▸ **Task objective**:
Across the lines of the records below, how many have the string "Class" in them? Answer with the number alone.

▸ **Revision comparison data**:
====================

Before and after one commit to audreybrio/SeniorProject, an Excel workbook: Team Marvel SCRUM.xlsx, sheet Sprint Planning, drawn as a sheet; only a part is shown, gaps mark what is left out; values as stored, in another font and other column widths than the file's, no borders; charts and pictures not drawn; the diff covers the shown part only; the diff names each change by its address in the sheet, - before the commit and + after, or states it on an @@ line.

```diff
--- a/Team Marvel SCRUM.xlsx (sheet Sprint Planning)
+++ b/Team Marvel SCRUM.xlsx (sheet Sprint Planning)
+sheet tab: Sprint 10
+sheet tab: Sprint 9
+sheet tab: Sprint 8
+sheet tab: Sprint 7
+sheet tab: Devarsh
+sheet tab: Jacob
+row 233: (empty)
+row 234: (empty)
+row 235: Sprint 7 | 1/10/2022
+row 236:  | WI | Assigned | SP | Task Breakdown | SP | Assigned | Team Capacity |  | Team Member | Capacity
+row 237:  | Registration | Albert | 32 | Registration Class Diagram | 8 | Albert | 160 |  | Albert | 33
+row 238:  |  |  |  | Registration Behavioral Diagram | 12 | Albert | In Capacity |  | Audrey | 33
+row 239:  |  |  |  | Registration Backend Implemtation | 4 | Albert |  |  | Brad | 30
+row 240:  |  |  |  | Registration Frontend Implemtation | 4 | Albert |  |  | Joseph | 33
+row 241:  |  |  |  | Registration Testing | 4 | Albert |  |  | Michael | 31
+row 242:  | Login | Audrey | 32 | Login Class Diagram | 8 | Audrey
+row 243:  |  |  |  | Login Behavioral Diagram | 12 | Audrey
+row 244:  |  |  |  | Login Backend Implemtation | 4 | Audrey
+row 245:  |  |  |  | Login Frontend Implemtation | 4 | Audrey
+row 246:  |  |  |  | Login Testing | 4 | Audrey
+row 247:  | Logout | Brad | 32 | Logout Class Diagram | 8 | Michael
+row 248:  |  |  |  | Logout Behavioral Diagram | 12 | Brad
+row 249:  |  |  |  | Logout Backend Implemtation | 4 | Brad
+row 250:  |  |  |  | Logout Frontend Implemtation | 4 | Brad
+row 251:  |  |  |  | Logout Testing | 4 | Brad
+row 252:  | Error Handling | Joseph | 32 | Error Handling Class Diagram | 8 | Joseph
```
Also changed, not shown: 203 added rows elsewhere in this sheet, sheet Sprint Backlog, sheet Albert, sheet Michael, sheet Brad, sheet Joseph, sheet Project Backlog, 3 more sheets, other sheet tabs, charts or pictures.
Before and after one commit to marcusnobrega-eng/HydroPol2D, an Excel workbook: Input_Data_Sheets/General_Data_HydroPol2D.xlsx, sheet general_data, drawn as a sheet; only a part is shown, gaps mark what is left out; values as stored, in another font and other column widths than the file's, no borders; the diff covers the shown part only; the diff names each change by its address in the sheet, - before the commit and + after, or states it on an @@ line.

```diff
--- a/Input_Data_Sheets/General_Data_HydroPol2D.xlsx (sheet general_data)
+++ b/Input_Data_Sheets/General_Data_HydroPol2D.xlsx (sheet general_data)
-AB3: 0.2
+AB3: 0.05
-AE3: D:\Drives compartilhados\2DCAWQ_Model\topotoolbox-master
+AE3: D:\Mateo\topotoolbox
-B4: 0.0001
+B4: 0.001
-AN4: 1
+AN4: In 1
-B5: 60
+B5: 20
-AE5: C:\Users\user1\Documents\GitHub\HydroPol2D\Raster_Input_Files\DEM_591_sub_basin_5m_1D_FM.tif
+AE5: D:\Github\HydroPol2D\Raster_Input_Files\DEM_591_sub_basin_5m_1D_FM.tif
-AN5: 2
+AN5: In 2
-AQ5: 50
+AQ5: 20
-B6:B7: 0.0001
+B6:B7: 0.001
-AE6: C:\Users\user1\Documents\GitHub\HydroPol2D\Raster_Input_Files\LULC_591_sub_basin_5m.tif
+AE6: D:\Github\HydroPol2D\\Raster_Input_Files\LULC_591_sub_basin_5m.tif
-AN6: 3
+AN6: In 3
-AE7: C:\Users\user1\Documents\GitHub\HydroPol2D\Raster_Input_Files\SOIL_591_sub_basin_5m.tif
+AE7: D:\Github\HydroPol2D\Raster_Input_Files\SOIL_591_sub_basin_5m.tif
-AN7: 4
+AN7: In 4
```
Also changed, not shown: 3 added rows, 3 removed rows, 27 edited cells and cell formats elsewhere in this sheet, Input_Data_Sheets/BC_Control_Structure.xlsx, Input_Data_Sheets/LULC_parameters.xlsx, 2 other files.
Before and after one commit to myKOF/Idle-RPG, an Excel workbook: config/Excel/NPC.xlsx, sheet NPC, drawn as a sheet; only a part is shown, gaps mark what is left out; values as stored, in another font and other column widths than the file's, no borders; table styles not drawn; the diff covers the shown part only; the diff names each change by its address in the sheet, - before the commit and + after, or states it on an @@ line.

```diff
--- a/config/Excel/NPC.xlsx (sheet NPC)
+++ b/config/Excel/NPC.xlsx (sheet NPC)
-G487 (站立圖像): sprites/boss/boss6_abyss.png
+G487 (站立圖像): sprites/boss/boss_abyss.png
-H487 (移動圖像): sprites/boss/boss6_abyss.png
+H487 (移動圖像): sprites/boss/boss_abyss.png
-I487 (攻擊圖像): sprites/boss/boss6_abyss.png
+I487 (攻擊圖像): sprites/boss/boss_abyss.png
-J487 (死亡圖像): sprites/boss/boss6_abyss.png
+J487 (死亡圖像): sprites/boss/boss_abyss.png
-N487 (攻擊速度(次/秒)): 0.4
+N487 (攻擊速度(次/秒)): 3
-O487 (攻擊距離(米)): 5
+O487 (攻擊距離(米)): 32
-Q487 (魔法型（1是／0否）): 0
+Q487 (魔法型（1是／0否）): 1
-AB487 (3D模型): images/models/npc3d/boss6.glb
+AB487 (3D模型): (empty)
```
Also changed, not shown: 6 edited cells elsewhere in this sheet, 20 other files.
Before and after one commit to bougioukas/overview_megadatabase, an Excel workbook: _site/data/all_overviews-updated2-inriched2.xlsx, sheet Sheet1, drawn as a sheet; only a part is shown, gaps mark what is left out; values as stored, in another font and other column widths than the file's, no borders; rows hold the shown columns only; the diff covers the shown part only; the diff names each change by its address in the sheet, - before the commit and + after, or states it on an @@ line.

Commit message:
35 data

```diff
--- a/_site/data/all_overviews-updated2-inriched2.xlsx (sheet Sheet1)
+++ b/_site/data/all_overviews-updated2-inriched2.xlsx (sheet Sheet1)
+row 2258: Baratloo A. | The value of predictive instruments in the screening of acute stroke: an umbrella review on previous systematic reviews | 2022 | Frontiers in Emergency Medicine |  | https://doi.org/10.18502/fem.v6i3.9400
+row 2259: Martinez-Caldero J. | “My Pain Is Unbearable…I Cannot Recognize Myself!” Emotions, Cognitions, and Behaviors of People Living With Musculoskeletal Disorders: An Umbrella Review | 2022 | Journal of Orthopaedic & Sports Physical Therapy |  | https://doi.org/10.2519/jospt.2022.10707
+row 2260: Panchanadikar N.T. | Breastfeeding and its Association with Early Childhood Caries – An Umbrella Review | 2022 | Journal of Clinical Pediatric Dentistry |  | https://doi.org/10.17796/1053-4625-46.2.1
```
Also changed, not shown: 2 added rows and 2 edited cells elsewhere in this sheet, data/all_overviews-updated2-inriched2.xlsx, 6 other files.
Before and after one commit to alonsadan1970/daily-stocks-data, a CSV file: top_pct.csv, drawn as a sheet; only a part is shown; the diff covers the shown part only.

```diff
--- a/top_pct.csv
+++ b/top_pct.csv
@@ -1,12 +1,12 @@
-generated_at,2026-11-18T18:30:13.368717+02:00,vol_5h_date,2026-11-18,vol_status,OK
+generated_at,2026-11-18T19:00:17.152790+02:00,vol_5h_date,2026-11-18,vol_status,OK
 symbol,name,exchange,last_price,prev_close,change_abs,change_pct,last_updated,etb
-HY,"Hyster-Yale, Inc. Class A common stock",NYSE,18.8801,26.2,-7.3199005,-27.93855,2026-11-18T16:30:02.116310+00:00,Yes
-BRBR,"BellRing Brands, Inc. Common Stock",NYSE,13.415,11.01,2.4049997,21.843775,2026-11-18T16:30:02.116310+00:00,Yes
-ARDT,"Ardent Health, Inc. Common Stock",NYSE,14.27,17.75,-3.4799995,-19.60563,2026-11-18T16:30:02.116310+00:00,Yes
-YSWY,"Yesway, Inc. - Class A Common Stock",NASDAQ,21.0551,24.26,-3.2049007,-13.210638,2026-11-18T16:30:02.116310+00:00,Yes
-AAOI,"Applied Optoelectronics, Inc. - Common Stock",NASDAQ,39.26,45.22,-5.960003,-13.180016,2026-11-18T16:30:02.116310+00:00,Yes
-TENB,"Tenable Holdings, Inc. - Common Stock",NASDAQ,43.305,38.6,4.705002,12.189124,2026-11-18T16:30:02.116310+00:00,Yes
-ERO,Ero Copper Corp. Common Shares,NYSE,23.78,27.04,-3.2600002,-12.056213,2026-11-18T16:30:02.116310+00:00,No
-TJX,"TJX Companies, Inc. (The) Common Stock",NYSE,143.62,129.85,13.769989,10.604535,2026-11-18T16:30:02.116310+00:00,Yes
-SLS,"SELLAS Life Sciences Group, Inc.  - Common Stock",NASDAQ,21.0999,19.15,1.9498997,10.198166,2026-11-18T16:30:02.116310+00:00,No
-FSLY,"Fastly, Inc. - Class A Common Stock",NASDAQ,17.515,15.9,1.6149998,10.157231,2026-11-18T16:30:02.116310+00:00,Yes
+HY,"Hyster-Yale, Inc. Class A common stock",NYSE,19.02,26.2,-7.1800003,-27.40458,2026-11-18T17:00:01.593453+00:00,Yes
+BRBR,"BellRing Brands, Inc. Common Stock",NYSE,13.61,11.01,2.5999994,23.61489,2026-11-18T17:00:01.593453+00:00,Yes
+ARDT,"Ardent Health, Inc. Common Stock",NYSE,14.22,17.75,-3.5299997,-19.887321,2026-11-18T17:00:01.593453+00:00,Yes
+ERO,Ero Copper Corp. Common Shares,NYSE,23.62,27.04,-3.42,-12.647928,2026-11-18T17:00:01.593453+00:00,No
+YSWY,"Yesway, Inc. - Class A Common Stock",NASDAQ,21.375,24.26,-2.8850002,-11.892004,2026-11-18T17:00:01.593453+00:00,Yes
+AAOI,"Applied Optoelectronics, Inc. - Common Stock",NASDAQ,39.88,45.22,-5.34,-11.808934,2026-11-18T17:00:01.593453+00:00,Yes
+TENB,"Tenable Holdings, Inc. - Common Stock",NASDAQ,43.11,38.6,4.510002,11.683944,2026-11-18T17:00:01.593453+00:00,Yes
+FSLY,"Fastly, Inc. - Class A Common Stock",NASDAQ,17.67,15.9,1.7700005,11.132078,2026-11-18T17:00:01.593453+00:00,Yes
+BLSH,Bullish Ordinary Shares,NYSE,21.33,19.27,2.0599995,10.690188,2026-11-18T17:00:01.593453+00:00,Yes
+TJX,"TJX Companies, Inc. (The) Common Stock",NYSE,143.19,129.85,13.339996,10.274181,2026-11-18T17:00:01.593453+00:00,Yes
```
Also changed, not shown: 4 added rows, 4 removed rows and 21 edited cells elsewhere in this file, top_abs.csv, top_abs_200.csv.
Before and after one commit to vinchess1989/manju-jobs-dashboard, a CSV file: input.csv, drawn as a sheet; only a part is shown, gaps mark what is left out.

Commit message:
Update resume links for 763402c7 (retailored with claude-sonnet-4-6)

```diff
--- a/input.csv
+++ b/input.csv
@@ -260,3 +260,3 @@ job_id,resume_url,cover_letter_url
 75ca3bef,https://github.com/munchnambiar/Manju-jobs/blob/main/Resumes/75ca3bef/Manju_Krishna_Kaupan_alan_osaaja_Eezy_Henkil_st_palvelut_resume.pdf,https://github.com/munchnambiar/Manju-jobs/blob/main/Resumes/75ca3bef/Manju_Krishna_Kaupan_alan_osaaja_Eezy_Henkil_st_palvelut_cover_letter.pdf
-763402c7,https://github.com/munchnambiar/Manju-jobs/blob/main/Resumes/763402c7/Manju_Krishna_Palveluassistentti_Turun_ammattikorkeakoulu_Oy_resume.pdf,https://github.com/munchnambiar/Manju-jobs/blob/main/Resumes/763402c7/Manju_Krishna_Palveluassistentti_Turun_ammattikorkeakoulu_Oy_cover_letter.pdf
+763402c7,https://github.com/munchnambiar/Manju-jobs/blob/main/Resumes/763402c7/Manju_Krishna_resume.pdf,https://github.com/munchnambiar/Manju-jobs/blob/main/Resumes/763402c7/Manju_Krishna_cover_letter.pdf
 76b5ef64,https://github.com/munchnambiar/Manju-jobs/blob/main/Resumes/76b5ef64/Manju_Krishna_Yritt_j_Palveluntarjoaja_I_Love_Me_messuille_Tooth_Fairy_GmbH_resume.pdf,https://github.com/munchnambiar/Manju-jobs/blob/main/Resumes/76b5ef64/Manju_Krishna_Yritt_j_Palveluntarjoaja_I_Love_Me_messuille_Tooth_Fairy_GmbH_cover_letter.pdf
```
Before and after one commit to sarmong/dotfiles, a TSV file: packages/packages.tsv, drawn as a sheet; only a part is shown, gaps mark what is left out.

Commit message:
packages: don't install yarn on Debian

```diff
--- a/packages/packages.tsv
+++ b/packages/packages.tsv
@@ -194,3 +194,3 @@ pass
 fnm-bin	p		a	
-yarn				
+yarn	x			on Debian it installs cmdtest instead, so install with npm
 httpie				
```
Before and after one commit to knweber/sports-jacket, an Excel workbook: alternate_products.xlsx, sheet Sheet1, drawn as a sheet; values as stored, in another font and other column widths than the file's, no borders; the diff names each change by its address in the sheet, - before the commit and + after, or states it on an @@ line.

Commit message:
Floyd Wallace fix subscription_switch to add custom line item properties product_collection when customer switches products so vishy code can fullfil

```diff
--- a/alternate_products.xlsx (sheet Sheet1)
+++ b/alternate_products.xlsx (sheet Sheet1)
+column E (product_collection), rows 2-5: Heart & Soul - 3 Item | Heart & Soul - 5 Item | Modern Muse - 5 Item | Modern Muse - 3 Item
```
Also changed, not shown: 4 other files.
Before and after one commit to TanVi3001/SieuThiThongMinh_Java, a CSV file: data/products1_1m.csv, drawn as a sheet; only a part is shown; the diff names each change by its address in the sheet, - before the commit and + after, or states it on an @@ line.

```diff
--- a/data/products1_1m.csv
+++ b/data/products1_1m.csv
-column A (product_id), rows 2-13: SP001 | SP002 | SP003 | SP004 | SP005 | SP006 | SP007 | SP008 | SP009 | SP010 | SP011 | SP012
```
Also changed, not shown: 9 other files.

====================

▸ **Completed exercise**:
10